# What to produce:
From the entries, copy out every line in which the word "level" is found.
***
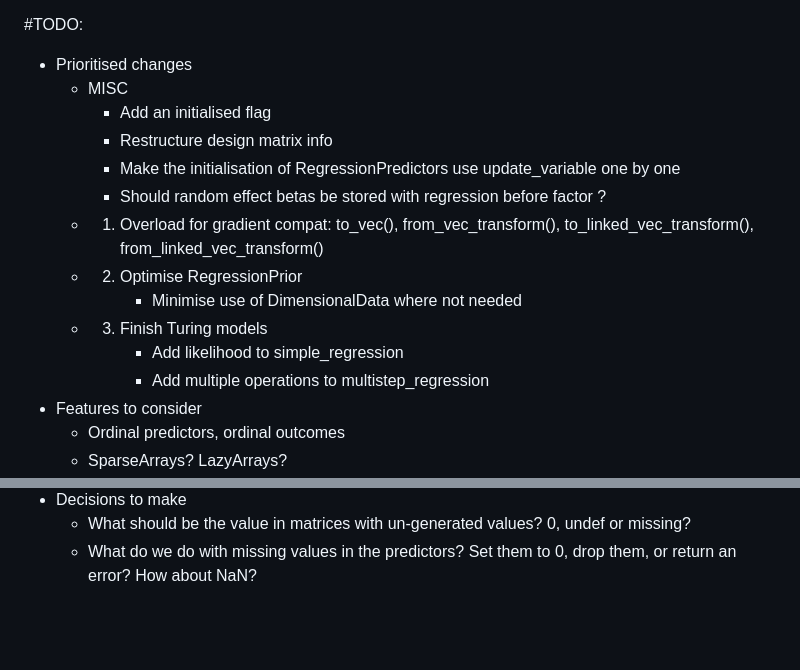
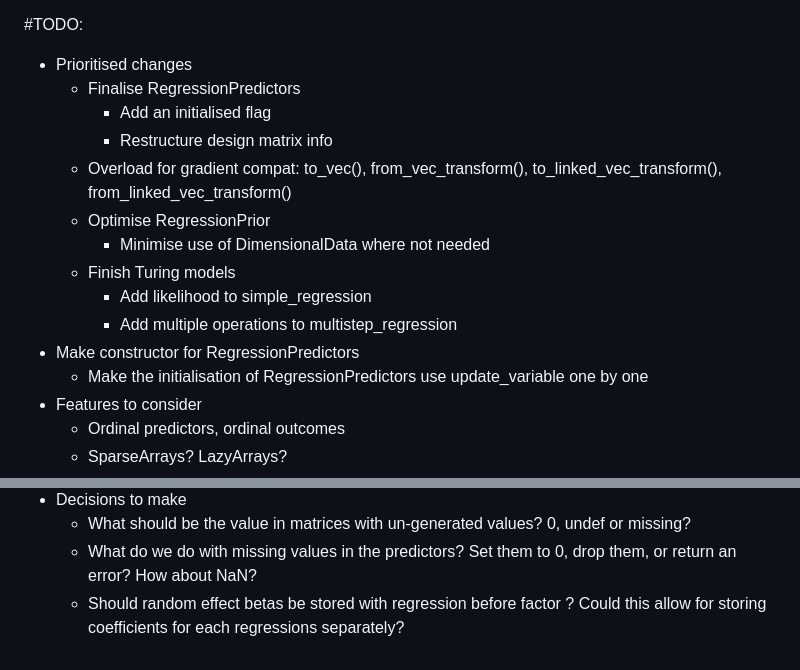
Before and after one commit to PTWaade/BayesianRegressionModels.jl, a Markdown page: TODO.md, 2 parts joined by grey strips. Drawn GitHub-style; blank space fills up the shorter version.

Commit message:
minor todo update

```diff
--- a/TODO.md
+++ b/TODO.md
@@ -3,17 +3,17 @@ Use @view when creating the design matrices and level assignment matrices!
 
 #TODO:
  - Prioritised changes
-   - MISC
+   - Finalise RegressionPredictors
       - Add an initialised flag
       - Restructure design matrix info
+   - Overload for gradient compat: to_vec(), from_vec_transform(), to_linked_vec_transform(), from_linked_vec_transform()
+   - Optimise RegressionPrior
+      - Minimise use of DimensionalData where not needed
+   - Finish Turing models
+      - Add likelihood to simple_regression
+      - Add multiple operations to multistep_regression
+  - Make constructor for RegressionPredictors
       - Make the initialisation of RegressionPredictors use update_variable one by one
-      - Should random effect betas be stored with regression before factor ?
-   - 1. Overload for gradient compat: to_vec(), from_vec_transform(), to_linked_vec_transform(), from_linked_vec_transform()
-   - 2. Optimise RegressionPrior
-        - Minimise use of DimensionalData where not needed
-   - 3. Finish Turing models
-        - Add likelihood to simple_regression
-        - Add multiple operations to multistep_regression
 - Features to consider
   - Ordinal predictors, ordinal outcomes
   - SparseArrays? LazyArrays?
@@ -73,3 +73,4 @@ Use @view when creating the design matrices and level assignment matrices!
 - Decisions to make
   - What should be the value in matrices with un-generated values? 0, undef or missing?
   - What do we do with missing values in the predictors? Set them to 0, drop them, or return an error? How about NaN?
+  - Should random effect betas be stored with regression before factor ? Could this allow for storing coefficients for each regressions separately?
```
***
# Task answer:
@@ -3,17 +3,17 @@ Use @view when creating the design matrices and level assignment matrices!
@@ -73,3 +73,4 @@ Use @view when creating the design matrices and level assignment matrices!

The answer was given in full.